Picking up from last week’s post about the magic of compounding, this week is all about your goals and how that drives how you invest.
Before you go ape shit buying up investments, you need to first pause and do that annoying thing that I’m always suggesting. Yes, you guessed it. Calm the eff down and reflect a little bit. You totally need to know the why so you can figure out the what and how.
What is the money for?
What are you goals with the money you’re investing? Don’t say to grow your money. Be specific. What exactly is the money for? Common answers include, but are not limited to:
- Buying a house
- Creating a Fuck You fund
- Saving for a wedding
- Saving to start a business
- Saving up enough money to play a really fucked up prank on your ex
- Saving to buy some bullshit you probably don’t need
If you don’t know when you plan to use your money, you don’t have all the information you need to make any decisions about your investments.
Here’s an analogy. You’re going on a boss ass road trip with you and the besties. Your destination is the goal (Don’t worry, I know it’s really about the journey, not the destination). The road way you get there depends on where you’re going on.
Your destination = how much you need and when.
The way you get there = how you invest.
When Do You Need The Money?
Investing is balancing risk and time. When you invest your money, you take risk based on when you need your money.
For example, if you need the money tomorrow for rent, you shouldn’t take any risks with it like investing it, gambling it or lending it to someone. If you have enough money, your savings is flush and you don’t need a bunch of your extra cash, you can start to save invest it in riskier investment products.
See how there’s sort of a relationship between risk and time?
Time isn’t the only thing that determines the amount of risk you take.

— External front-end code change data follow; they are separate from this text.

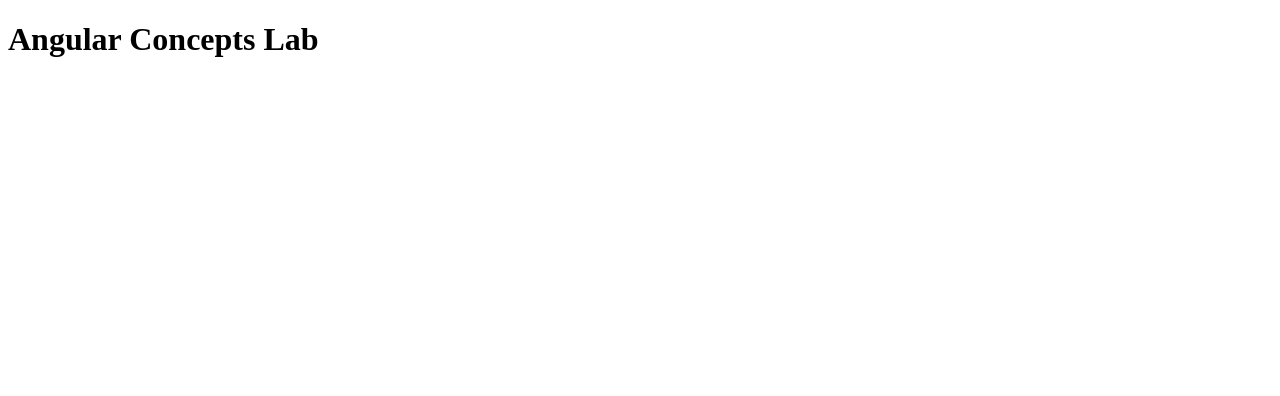
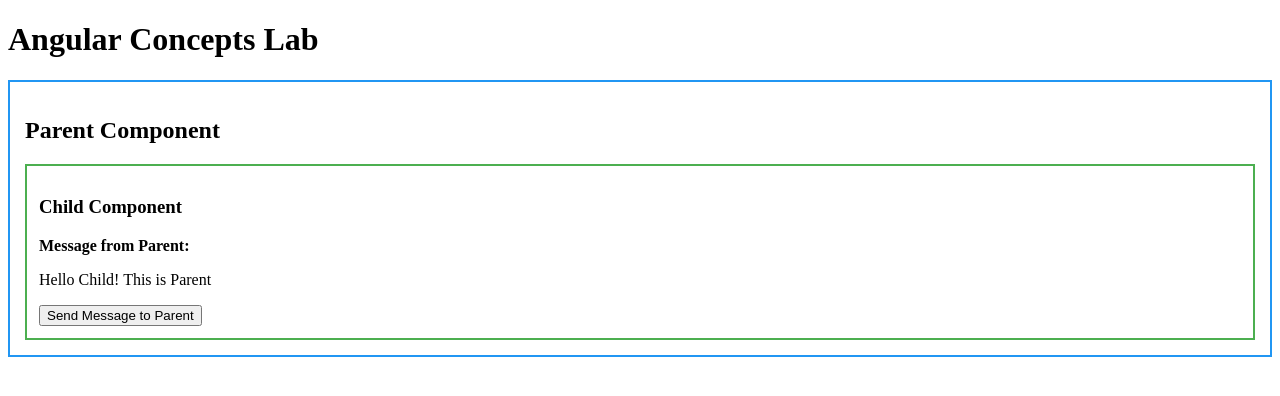
Before and after one commit to maneeshk-png/Agnular-Learning, an Angular app: page /component-communication in a window 1280 px wide. Before the commit this address led to /. Shown: the top 396 px of the page. Built offline with nearby package versions, Linux system fonts and the light colour scheme.

Commit message:
feat:Added component communication concept

```diff
--- a/src/app/app.routes.ts
+++ b/src/app/app.routes.ts
@@ -2,10 +2,12 @@
 import { HomeComponent } from './home/home.component';
 import { DataBidingConcept } from './concepts/data-biding-concept/data-biding-concept';
 import { DirectivesComponent } from './concepts/directive-concept/directive.component';
+import { ParentComponent } from './concepts/component-communication-concept/parent/parent.component';
 
 
 export const routes: Routes = [
     { path: '', component: HomeComponent },
     {path: 'data-binding',component:DataBidingConcept},
-    {path:'directives', component:DirectivesComponent}
+    {path:'directives', component:DirectivesComponent},
+    {path:'component-communication',component:ParentComponent}
 ];
--- /dev/null
+++ b/src/app/concepts/component-communication-concept/child/child.component.css
@@ -0,0 +1,5 @@
+.child-box {
+    border: 2px solid #4caf50;
+    padding: 12px;
+    margin-top: 10px;
+  }
--- /dev/null
+++ b/src/app/concepts/component-communication-concept/child/child.component.html
@@ -0,0 +1,10 @@
+<div class="child-box">
+    <h3>Child Component</h3>
+
+    <p><strong>Message from Parent:</strong></p>
+    <p>{{ messageFromParent }}</p>
+
+    <button (click)="notifyParent()">
+      Send Message to Parent
+    </button>
+  </div>
--- /dev/null
+++ b/src/app/concepts/component-communication-concept/child/child.component.ts
@@ -0,0 +1,22 @@
+import { Component, Input, Output, EventEmitter } from '@angular/core';
+import { CommonModule } from '@angular/common';
+
+@Component({
+  selector: 'app-child',
+  standalone: true,
+  imports: [CommonModule],
+  templateUrl: './child.component.html',
+  styleUrls: ['./child.component.css']
+})
+export class ChildComponent {
+
+  // Parent → Child
+  @Input() messageFromParent!: string;
+
+  // Child → Parent
+  @Output() sendToParent = new EventEmitter<string>();
+
+  notifyParent() {
+    this.sendToParent.emit('Hello Parent! This came from Child');
+  }
+}
--- /dev/null
+++ b/src/app/concepts/component-communication-concept/parent/parent.component.css
@@ -0,0 +1,4 @@
+.parent-box {
+    border: 2px solid #2196f3;
+    padding: 15px;
+  }
--- /dev/null
+++ b/src/app/concepts/component-communication-concept/parent/parent.component.html
@@ -0,0 +1,12 @@
+<div class="parent-box">
+    <h2>Parent Component</h2>
+
+    <app-child
+      [messageFromParent]="parentMessage"
+      (sendToParent)="receiveFromChild($event)">
+    </app-child>
+
+    <p *ngIf="childResponse">
+      <strong>Message from Child:</strong> {{ childResponse }}
+    </p>
+  </div>
--- /dev/null
+++ b/src/app/concepts/component-communication-concept/parent/parent.component.ts
@@ -0,0 +1,21 @@
+import { Component } from '@angular/core';
+import { CommonModule } from '@angular/common';
+import { ChildComponent } from '../child/child.component';
+import { RouterLink } from '@angular/router';
+
+@Component({
+  selector: 'app-parent',
+  standalone: true,
+  imports: [CommonModule, ChildComponent,RouterLink],
+  templateUrl: './parent.component.html',
+  styleUrls: ['./parent.component.css']
+})
+export class ParentComponent {
+
+  parentMessage = 'Hello Child! This is Parent';
+  childResponse = '';
+
+  receiveFromChild(message: string) {
+    this.childResponse = message;
+  }
+}
```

You do.
You + Risk = ?
You have to know how much risk you can actually stomach.
When you invest your money, you risk losing it. The reason why anyone takes the risk is because you can potentially get rewarded with more money. There’s a relationship between risk and potential return. Think about gambling - more risk, more potential gain, but also more potential loss.
You should know how you feel about risk because that’ll determine how you’ll feel and react if you’re in that situation.
Here’s a weird example to help you understand. Let’s analogize and say that risk is deciding to drink alcohol. So drinking alcohol is the risk and the proof is equal to the amount of risk you are taking.
So more risk, higher proof i.e. fire water and Everclear. And lower risk, lower proof, i.e. kombucha or light beers.
Before you start throwing random liquids back, one would hope, that you’d understand what level of turnt you are planning on getting and if you can literally stomach that. Did you prepare for it in advance - did you eat dinner and clear your calendar for the morning after?
Risk is the same deal. You need to understand how you feel about risk before you take the plunge. Otherwise, you’re flying blind and you’re unprepared for what may happen.
Of course, it’s totally possible that a crazy unprecedented anomaly happens, sure. But again, we’re trying to control what we can.